### What the task asks
Where the string "ping" appears in a line of the data, show that line.

** Material provided follows **

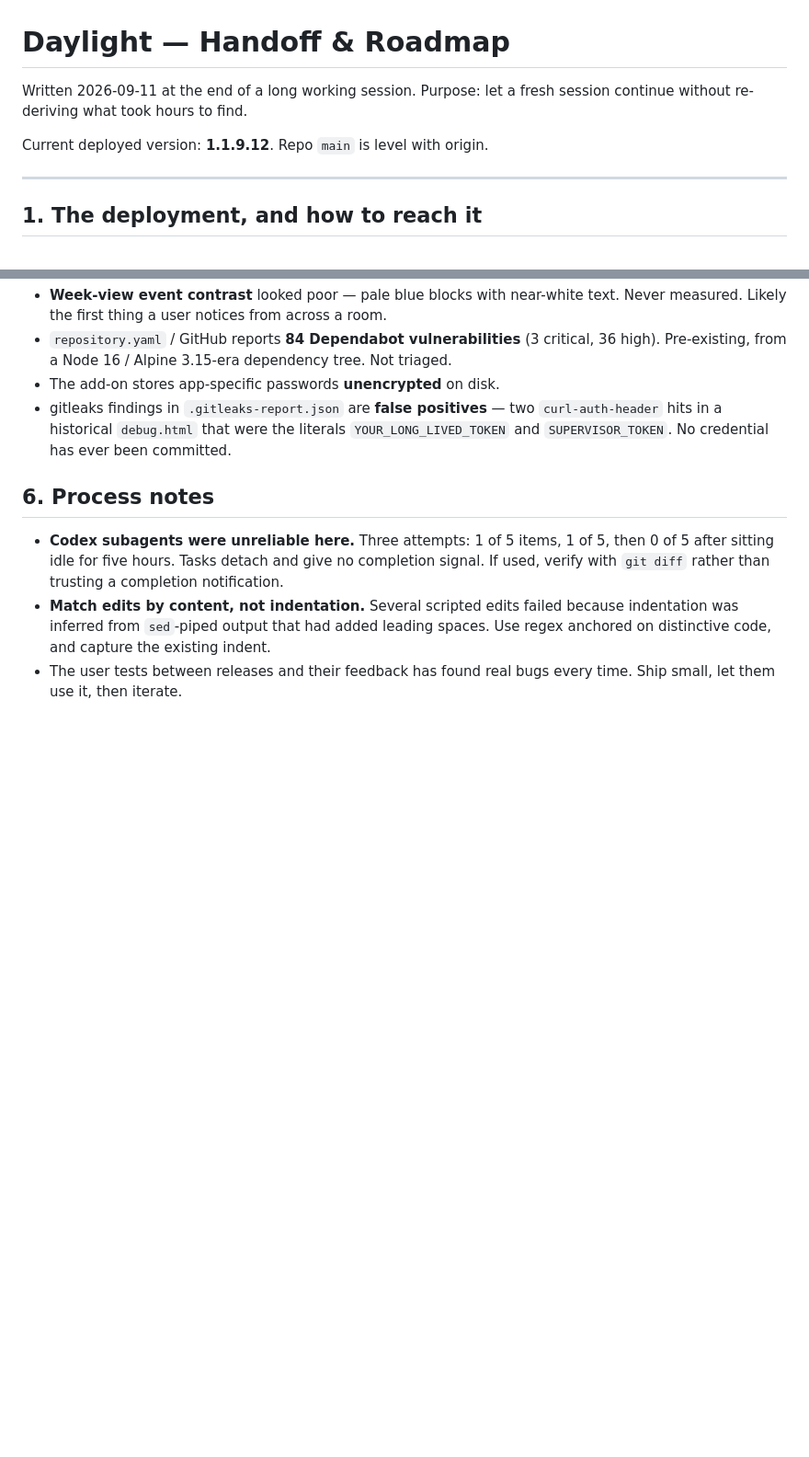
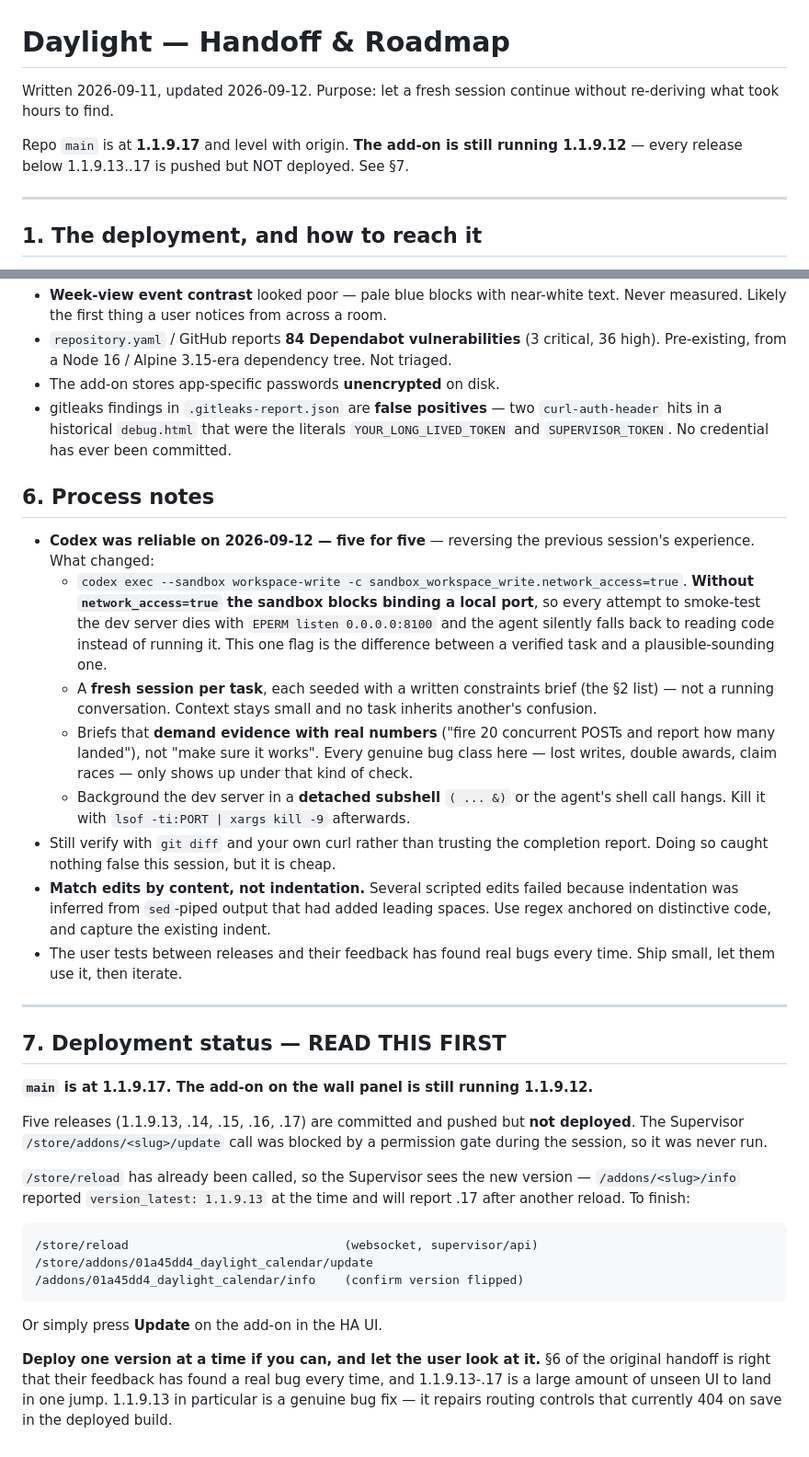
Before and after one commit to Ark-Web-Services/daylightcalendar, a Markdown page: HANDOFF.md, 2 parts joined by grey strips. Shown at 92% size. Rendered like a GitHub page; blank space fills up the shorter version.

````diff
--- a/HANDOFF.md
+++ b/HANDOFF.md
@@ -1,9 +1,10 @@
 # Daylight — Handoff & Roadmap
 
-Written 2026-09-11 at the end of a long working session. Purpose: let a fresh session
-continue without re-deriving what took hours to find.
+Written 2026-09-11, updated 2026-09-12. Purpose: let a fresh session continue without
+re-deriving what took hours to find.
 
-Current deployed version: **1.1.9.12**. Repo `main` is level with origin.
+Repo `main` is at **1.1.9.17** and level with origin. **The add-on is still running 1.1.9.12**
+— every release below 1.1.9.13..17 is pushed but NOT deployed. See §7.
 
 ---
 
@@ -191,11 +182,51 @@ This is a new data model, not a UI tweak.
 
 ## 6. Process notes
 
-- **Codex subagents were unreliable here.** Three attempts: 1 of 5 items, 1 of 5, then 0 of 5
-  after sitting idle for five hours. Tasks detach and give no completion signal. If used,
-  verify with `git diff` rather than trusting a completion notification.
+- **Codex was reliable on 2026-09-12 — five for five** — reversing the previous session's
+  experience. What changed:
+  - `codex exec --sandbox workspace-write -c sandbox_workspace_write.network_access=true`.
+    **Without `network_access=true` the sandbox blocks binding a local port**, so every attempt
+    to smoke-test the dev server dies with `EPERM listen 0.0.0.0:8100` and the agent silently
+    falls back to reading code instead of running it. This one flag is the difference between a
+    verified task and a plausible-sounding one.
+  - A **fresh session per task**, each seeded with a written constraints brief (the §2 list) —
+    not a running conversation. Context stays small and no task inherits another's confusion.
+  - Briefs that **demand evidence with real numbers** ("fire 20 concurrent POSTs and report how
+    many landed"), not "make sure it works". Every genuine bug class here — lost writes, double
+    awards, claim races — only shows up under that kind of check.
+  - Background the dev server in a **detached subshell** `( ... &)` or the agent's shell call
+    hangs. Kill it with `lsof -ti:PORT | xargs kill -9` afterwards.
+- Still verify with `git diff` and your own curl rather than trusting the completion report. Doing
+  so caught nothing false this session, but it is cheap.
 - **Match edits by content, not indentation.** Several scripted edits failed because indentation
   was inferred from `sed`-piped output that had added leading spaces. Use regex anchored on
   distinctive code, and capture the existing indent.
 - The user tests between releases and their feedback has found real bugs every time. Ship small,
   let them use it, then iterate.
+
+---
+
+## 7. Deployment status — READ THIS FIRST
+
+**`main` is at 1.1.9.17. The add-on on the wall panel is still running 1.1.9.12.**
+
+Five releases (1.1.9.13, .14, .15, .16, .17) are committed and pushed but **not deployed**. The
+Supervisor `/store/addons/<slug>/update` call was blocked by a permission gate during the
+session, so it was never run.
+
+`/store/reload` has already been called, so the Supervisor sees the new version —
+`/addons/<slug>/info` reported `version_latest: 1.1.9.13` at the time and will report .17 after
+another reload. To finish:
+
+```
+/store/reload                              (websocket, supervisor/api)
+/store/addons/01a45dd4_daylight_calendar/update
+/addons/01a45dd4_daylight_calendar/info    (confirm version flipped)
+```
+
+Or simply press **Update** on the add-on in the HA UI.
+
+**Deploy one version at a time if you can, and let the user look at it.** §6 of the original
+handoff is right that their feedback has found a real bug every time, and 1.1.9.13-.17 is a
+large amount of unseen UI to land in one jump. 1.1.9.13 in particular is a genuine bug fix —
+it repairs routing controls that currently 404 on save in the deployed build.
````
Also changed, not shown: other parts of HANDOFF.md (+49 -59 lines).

** End of Material provided **
** Material provided follows **

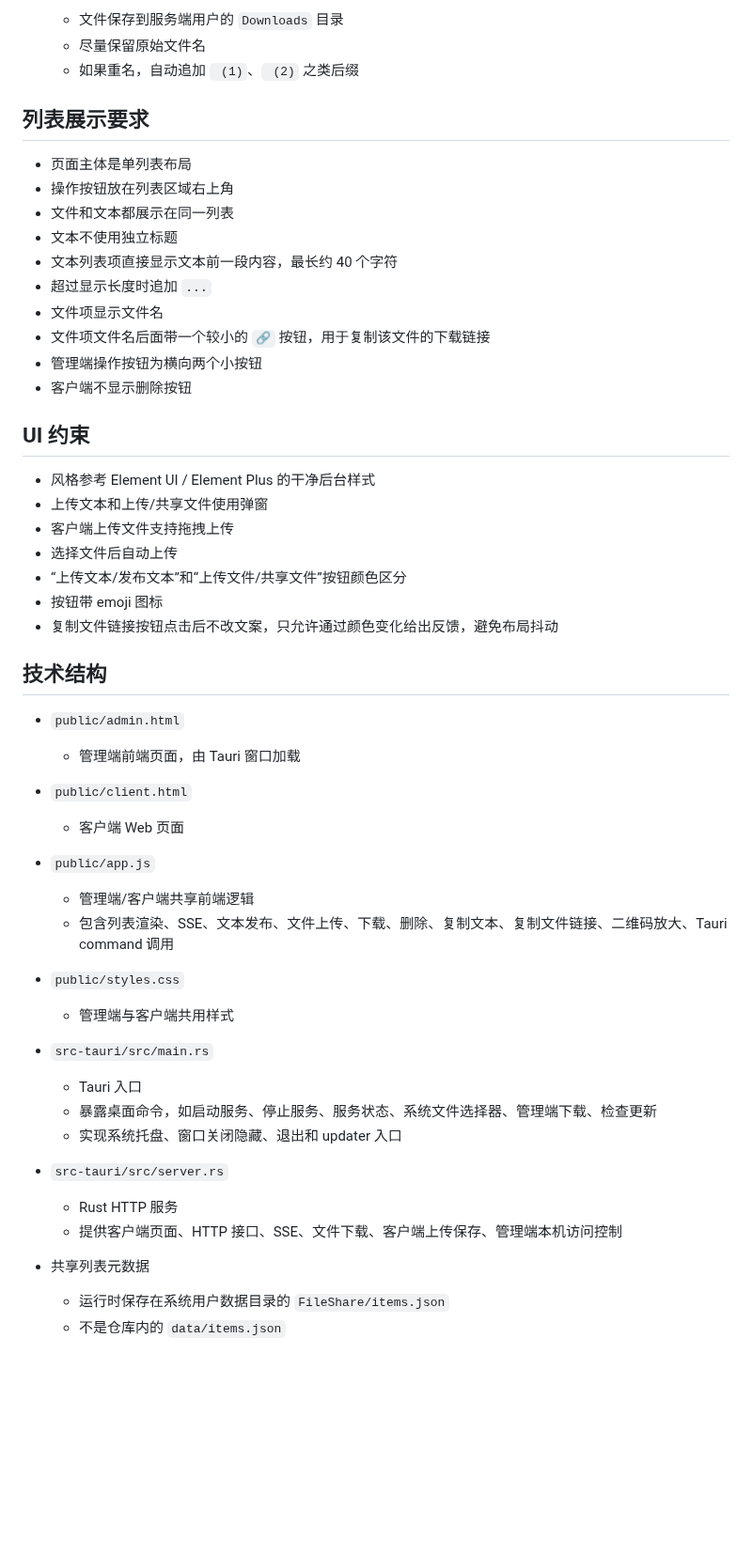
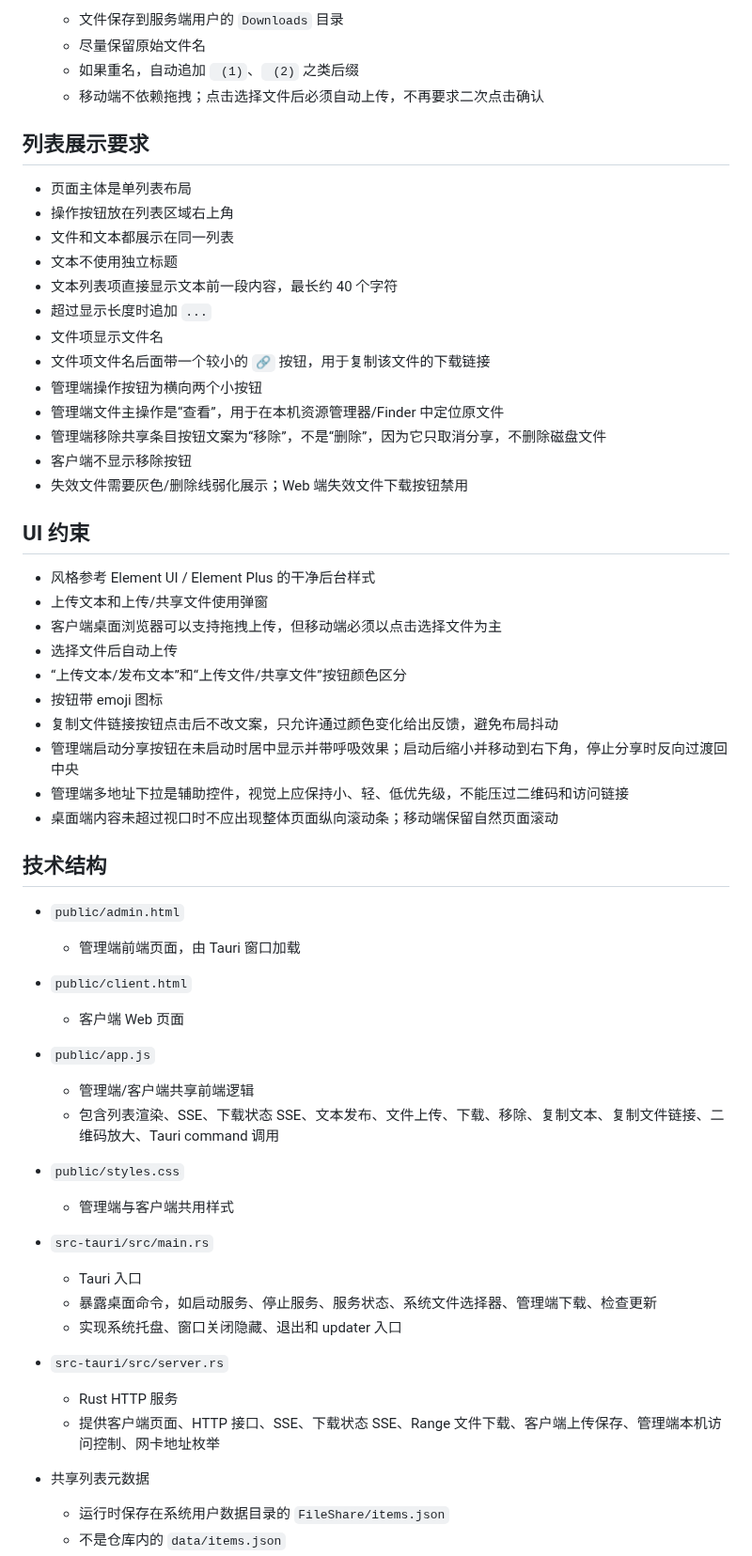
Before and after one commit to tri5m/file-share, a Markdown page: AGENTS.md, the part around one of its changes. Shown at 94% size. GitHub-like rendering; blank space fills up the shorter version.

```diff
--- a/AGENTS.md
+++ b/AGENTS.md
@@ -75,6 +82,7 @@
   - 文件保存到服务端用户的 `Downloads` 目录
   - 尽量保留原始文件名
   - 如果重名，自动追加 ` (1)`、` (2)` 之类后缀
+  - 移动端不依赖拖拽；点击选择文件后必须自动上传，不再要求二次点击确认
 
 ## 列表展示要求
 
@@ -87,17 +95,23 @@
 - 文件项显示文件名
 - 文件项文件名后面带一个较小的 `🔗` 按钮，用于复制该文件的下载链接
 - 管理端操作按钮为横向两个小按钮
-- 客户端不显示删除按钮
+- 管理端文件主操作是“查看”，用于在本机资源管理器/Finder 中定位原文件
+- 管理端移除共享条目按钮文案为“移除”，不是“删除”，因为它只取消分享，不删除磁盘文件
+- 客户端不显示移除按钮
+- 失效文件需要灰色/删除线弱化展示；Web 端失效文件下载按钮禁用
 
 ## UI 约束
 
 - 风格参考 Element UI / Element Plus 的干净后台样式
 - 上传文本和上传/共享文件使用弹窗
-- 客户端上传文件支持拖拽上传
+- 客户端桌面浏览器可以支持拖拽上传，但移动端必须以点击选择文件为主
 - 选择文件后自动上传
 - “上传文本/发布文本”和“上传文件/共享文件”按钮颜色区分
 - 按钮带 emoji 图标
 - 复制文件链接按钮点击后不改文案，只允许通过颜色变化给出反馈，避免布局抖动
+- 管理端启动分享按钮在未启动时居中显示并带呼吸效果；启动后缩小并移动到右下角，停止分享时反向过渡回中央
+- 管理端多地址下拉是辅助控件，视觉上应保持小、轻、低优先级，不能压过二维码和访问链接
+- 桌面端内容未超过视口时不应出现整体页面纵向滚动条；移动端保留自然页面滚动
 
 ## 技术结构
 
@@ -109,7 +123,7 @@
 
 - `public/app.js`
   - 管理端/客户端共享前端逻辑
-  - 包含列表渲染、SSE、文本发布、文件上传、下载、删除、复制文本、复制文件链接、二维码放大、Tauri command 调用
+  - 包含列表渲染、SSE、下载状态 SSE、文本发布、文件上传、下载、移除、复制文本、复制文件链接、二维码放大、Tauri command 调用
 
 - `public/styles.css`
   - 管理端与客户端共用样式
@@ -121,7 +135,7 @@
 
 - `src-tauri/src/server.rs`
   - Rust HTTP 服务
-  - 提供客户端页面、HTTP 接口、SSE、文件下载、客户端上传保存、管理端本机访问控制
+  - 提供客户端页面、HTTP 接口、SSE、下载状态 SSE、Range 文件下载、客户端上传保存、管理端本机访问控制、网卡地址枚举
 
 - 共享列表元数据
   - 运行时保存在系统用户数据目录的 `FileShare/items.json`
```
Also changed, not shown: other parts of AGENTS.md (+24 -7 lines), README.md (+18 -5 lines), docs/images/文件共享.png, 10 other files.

** End of Material provided **
** Material provided follows **

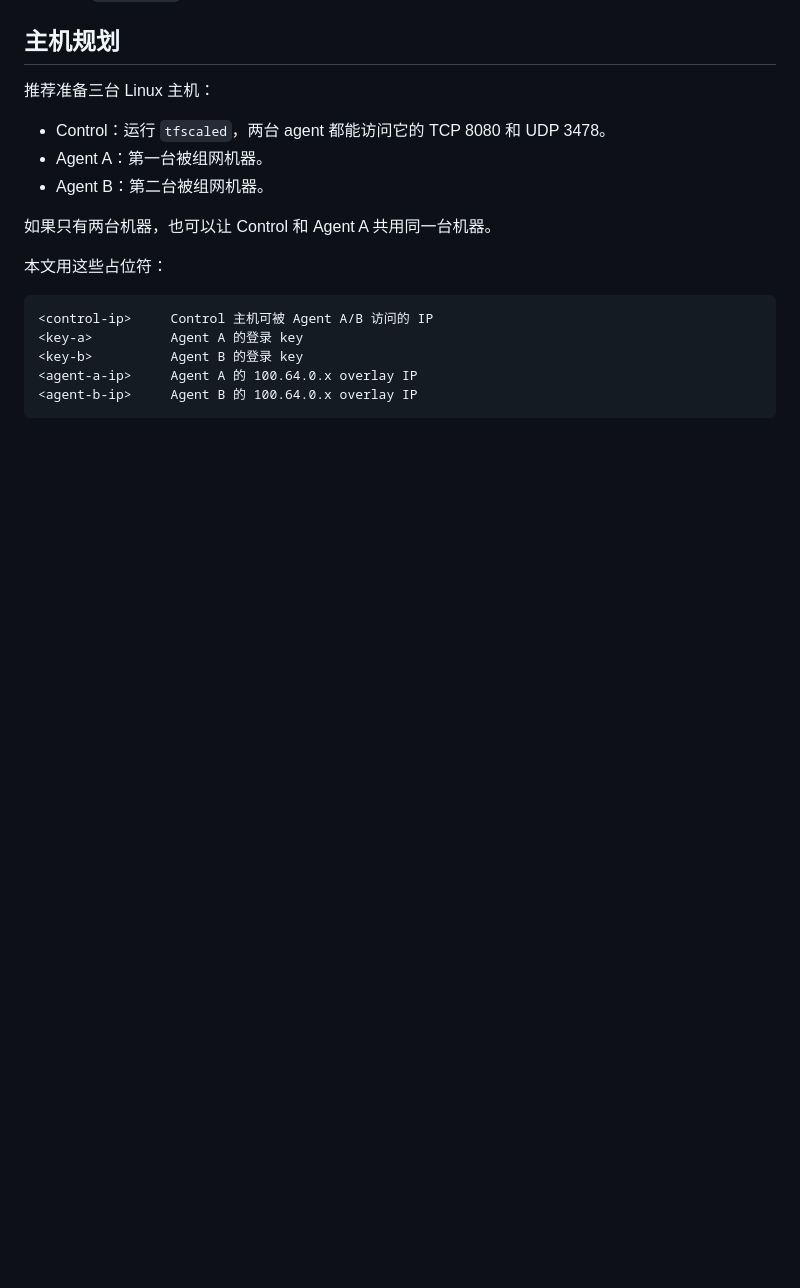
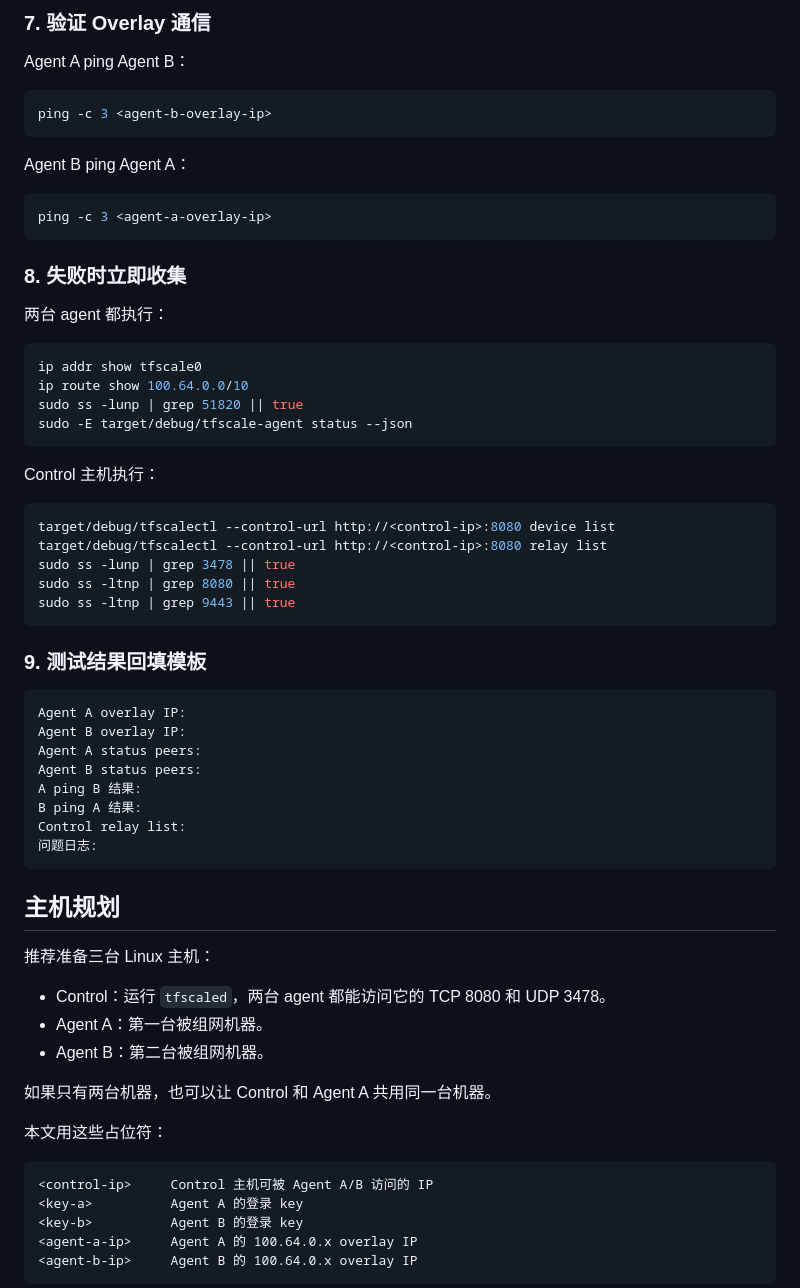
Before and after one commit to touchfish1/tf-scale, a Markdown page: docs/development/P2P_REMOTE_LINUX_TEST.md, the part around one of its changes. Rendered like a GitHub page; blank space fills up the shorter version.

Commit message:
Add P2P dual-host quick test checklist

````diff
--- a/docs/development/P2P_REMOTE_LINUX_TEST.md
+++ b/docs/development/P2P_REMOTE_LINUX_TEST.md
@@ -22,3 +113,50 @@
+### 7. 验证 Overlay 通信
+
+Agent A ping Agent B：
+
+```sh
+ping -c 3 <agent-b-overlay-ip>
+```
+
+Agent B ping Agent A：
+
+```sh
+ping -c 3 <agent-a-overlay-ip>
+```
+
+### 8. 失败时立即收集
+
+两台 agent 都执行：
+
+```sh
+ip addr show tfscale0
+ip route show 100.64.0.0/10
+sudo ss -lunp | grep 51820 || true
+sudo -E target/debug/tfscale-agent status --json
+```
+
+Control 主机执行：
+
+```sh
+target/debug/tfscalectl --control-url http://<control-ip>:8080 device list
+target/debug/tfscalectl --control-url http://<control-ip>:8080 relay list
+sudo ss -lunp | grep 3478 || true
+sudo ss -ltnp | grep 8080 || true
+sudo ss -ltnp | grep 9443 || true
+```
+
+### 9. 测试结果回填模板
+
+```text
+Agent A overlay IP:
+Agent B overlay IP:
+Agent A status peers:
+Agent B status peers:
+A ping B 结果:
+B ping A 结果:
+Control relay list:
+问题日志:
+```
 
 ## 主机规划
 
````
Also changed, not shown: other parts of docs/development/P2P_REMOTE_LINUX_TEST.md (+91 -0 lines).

** End of Material provided **

### Written answer
+Agent A ping Agent B：
+ping -c 3 <agent-b-overlay-ip>
+Agent B ping Agent A：
+ping -c 3 <agent-a-overlay-ip>
+A ping B 结果:
+B ping A 结果:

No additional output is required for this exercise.